The out-of-step Grammys face the music

By Raymond Fiore
December 19, 2003 at 05:00 AM EST

These aren’t your grammy’s Grammy nominations. Gone from the top categories were perennial faves Santana, Springsteen, and Sting when contenders for the 46th Annual Grammy Awards were announced Dec. 4. In their place, hip-hoppers like OutKast, Jay-Z, and Missy Elliott, and pretty young things like Beyonce and Justin Timberlake, reflected a seismic shift from the crusty classic-rock order of Grammys past. An overview:

— Hip-hop got props (and a serious shot at its first Record of the Year win) with an unprecedented four of the five nominations in the category: Beyonce (featuring Jay-Z), Black Eyed Peas, OutKast, and Eminem.

— Eminem’s ”Lose Yourself” finally convinced Academy voters that rappers can write. It’s the first-ever rap song up for Song of the Year (a songwriter’s award).

— The flip side of the youthquake? A bunch of posthumous nods. Past winners George Harrison, Johnny Cash, and June Carter Cash all scored multiple mentions, led by the never-honored late great Warren Zevon’s five (including Song of the Year for ”Keep Me in Your Heart”).

— Lending industry cred to star maker American Idol, Grammy showed love to first-and second-season winners Kelly Clarkson (Best Female Pop Vocal) and Ruben Studdard (Best Male R&B Vocal), yet denied each a shot at Best New Artist.

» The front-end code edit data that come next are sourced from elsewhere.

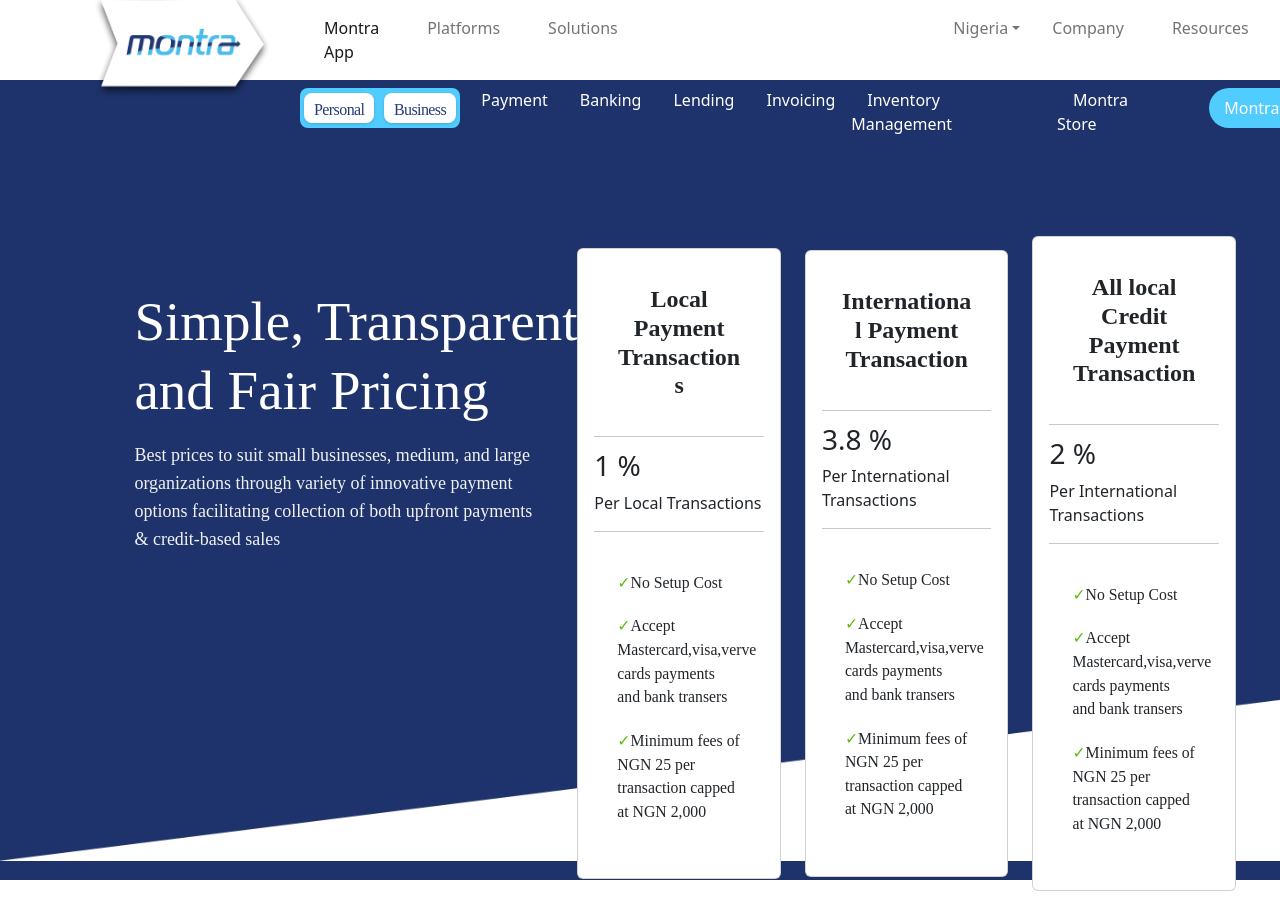
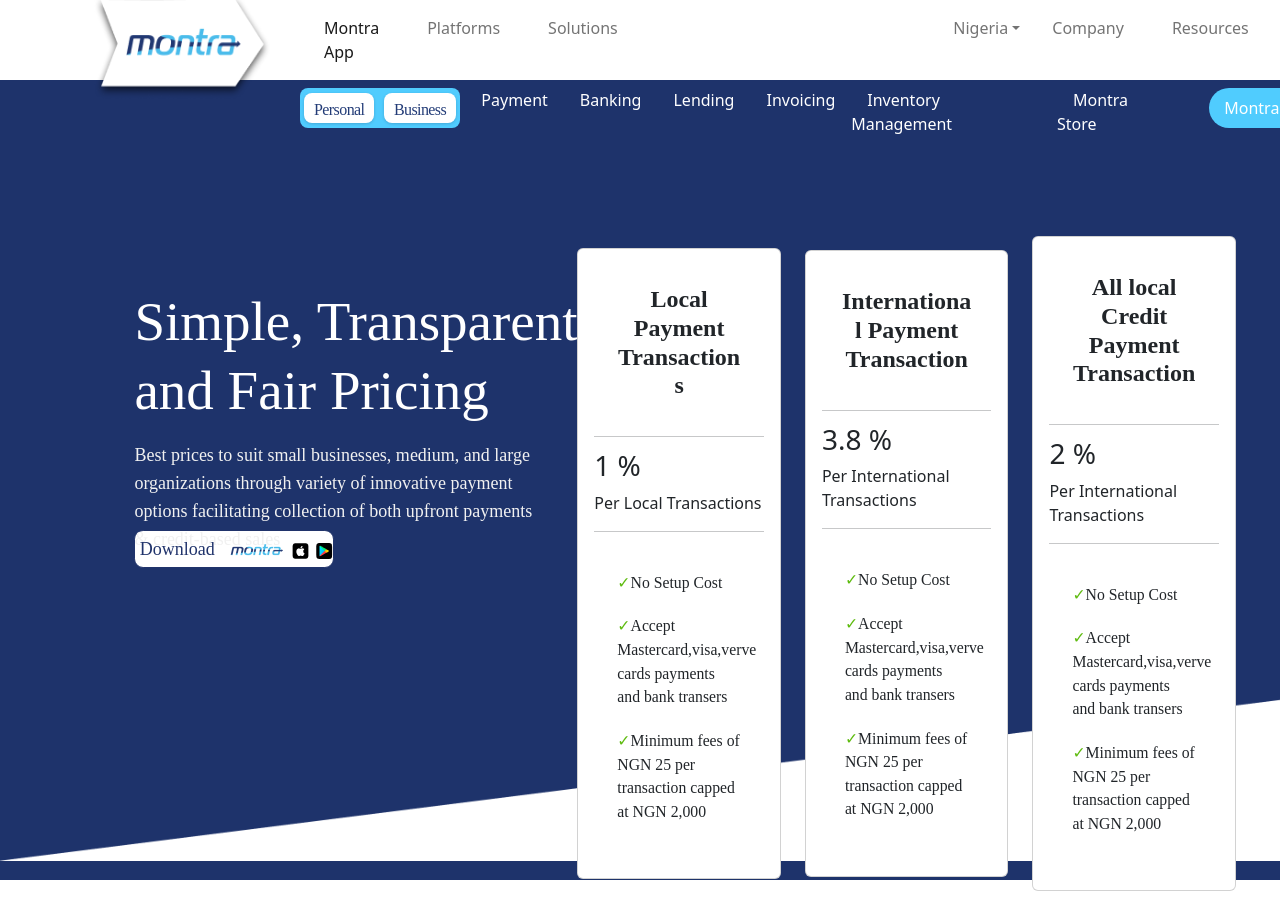
Before and after one commit to kishanmalhotra65/montra, a React (Create React App) app: page / in a window 1280 px wide. Shown: the top 911 px of the page. Built offline with nearby package versions, Linux system fonts and the light colour scheme; no server answers.

Commit message:
code pushed

```diff
--- a/src/components/MontraPrice/view/HomePage/HomePage.css
+++ b/src/components/MontraPrice/view/HomePage/HomePage.css
@@ -34,8 +34,7 @@
       justify-content: center;
       align-items: center;
       padding: 10.9898px 21.9796px;
-      gap: 2.75px;
-
+      gap: 11.75px;
       width: 200.06px;
       height: 38px;
 
@@ -102,10 +101,12 @@
       overflow: hidden;
 }
 
-.download_btn {
+.download_btn button {
       padding: 5rem;
+      width: 200px;
 }
 
 .download_btn .download {
-      color: #000000;
+      color: #20336b;
+      padding: 15px 0 0 0;
 }
--- a/src/components/MontraPrice/view/HomePage/HomePage.js
+++ b/src/components/MontraPrice/view/HomePage/HomePage.js
@@ -20,6 +20,21 @@
                     <div className='col-5 Home-Page-Heading '>
                         <h2>Simple, Transparent and Fair Pricing</h2>
                         <p>Best prices to suit small businesses, medium, and large organizations through variety of innovative payment options facilitating collection of both upfront payments & credit-based sales</p>
+                        <button className='download_btn'>
+                            <div className='col-6'>
+                                <p className='download'>Download</p>
+                            </div>
+                            <div className='col-4 '>
+                                <img className="btnLogo" src={btnLogo} alt="" srcset="" />
+                            </div>
+                            <div className='col-1'>
+                                <img className="googleLogo"
+                                    src={appleLogo} alt="" srcset="" />
+                            </div>
+                            <div className='col-1'>
+                                <img className="googleLogo" src={googlePlay} alt="" srcset="" />
+
+                            </div></button>
                     </div>
                     <div className='col-7 mt-4'>
                         <div className='row price-css'>
@@ -86,37 +101,8 @@
                             </div>
                         </div>
                     </div>
+
                 </div>
-                {/* <button className='download_btn'><div className='col-6'>
-                    <p className='download'>Download</p>
-                </div>
-                    <div className='col-4 '>
-                        <img className="btnLogo" src={btnLogo} alt="" srcset="" />
-                    </div>
-                    <div className='col-1'>
-                        <img className="googleLogo"
-                            src={appleLogo} alt="" srcset="" />
-                    </div>
-                    <div className='col-1'>
-                        <img className="googleLogo" src={googlePlay} alt="" srcset="" />
-
-                    </div></button> */}
-                {/* <div className='row btn__main '>
-                    <div className='col-6'>
-                        <p className='download'>Download</p>
-                    </div>
-                    <div className='col-4 '>
-                        <img className="btnLogo" src={btnLogo} alt="" srcset="" />
-                    </div>
-                    <div className='col-1'>
-                        <img className="googleLogo"
-                            src={appleLogo} alt="" srcset="" />
-                    </div>
-                    <div className='col-1'>
-                        <img className="googleLogo" src={googlePlay} alt="" srcset="" />
-
-                    </div>
-                </div> */}
             </div>
         </div>
     )
```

— Bill and Hillary Clinton both got nods, his for Best Spoken Word Album for Children (Prokofiev: Peter and the Wolf…), hers for Best Spoken Word Album (Living History) — a category she conquered in ’97 (It Takes a Village).